• [Work item]
Once the pictures are removed, restate the data below word for word.

[[ Dataset extract, beginning ]]

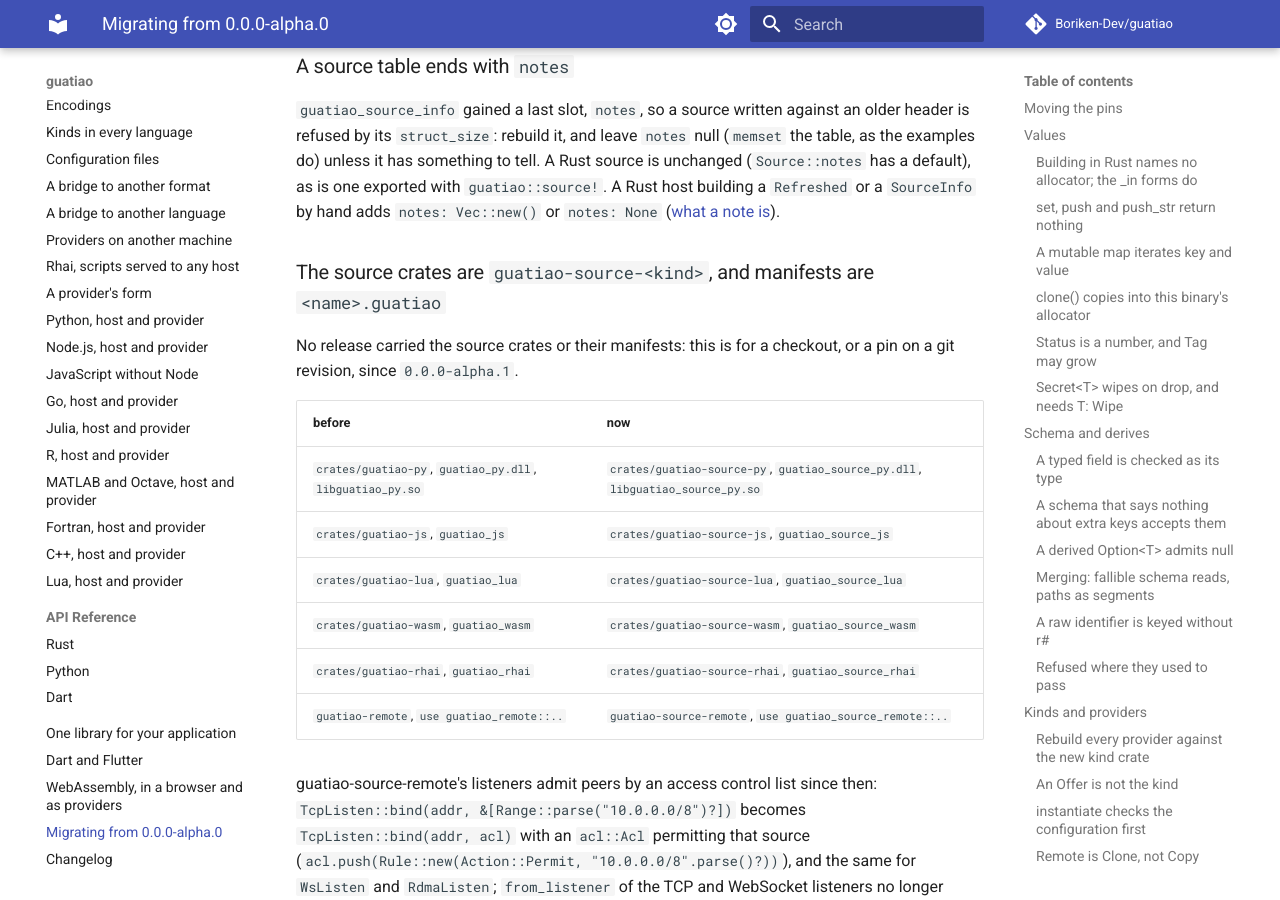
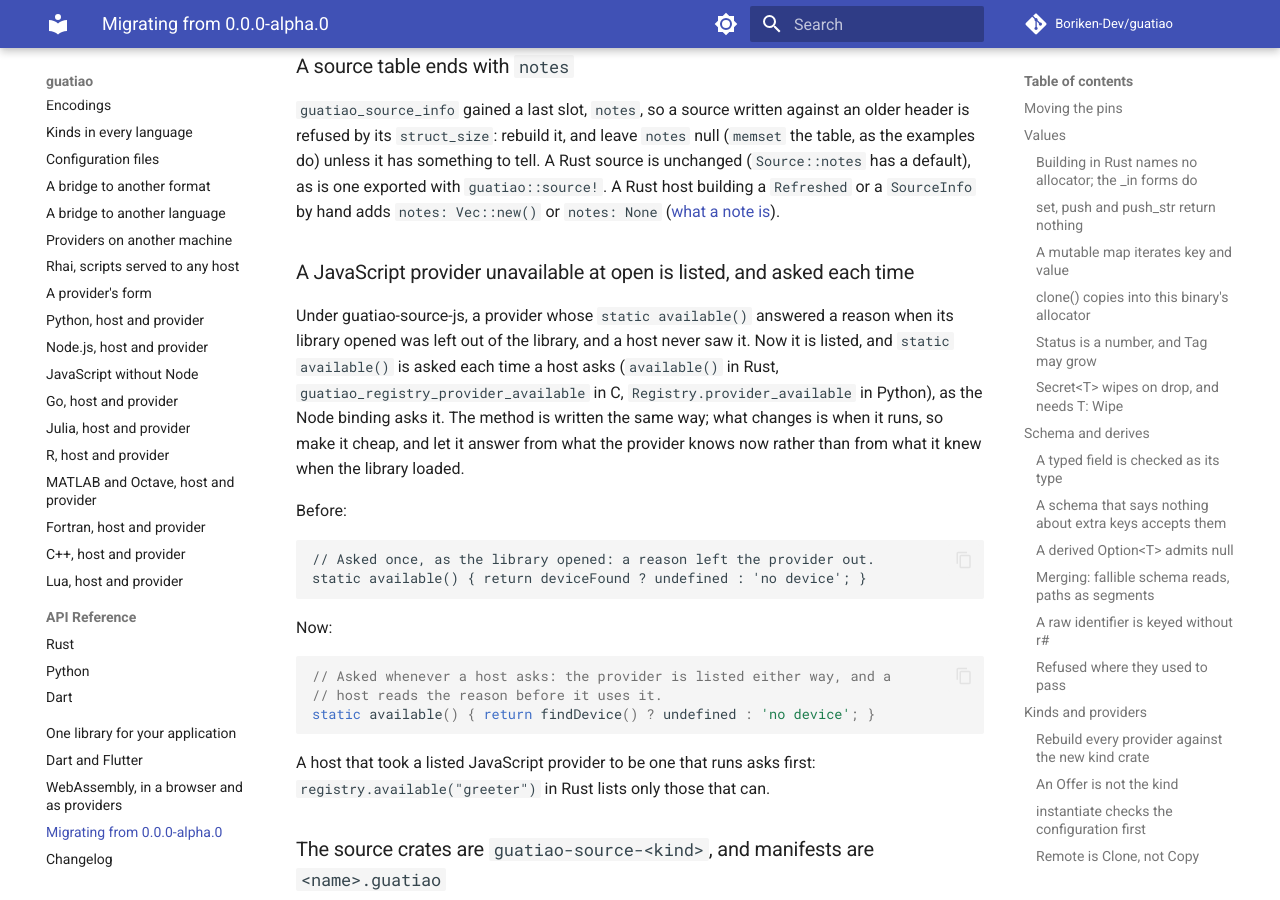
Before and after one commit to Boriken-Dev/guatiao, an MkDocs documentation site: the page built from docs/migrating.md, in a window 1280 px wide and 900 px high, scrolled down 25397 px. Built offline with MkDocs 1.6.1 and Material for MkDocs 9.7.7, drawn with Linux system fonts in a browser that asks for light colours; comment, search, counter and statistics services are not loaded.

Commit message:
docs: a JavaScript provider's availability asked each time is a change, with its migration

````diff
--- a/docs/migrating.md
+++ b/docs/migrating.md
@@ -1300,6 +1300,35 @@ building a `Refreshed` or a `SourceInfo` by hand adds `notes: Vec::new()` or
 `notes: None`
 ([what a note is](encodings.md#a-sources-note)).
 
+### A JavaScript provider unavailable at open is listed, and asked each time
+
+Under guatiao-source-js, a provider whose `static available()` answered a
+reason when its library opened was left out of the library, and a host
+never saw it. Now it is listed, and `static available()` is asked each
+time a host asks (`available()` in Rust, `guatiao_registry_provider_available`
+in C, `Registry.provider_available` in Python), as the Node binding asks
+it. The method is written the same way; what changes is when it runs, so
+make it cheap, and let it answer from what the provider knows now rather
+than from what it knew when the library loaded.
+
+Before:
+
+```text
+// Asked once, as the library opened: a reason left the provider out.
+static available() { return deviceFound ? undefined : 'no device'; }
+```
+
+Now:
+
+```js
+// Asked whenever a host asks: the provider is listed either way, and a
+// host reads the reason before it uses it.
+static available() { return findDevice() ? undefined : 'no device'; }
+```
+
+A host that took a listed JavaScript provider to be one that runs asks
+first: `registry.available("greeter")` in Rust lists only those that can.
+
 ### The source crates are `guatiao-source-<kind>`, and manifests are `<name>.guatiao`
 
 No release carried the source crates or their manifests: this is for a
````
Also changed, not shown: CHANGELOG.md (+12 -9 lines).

[[ Dataset extract, end ]]

• [Output of the task]
Before and after one commit to Boriken-Dev/guatiao, an MkDocs documentation site: the page built from docs/migrating.md, in a window 1280 px wide and 900 px high, scrolled down 25397 px. Built offline with MkDocs 1.6.1 and Material for MkDocs 9.7.7, drawn with Linux system fonts in a browser that asks for light colours; comment, search, counter and statistics services are not loaded.

Commit message:
docs: a JavaScript provider's availability asked each time is a change, with its migration

````diff
--- a/docs/migrating.md
+++ b/docs/migrating.md
@@ -1300,6 +1300,35 @@ building a `Refreshed` or a `SourceInfo` by hand adds `notes: Vec::new()` or
 `notes: None`
 ([what a note is](encodings.md#a-sources-note)).
 
+### A JavaScript provider unavailable at open is listed, and asked each time
+
+Under guatiao-source-js, a provider whose `static available()` answered a
+reason when its library opened was left out of the library, and a host
+never saw it. Now it is listed, and `static available()` is asked each
+time a host asks (`available()` in Rust, `guatiao_registry_provider_available`
+in C, `Registry.provider_available` in Python), as the Node binding asks
+it. The method is written the same way; what changes is when it runs, so
+make it cheap, and let it answer from what the provider knows now rather
+than from what it knew when the library loaded.
+
+Before:
+
+```text
+// Asked once, as the library opened: a reason left the provider out.
+static available() { return deviceFound ? undefined : 'no device'; }
+```
+
+Now:
+
+```js
+// Asked whenever a host asks: the provider is listed either way, and a
+// host reads the reason before it uses it.
+static available() { return findDevice() ? undefined : 'no device'; }
+```
+
+A host that took a listed JavaScript provider to be one that runs asks
+first: `registry.available("greeter")` in Rust lists only those that can.
+
 ### The source crates are `guatiao-source-<kind>`, and manifests are `<name>.guatiao`
 
 No release carried the source crates or their manifests: this is for a
````
Also changed, not shown: CHANGELOG.md (+12 -9 lines).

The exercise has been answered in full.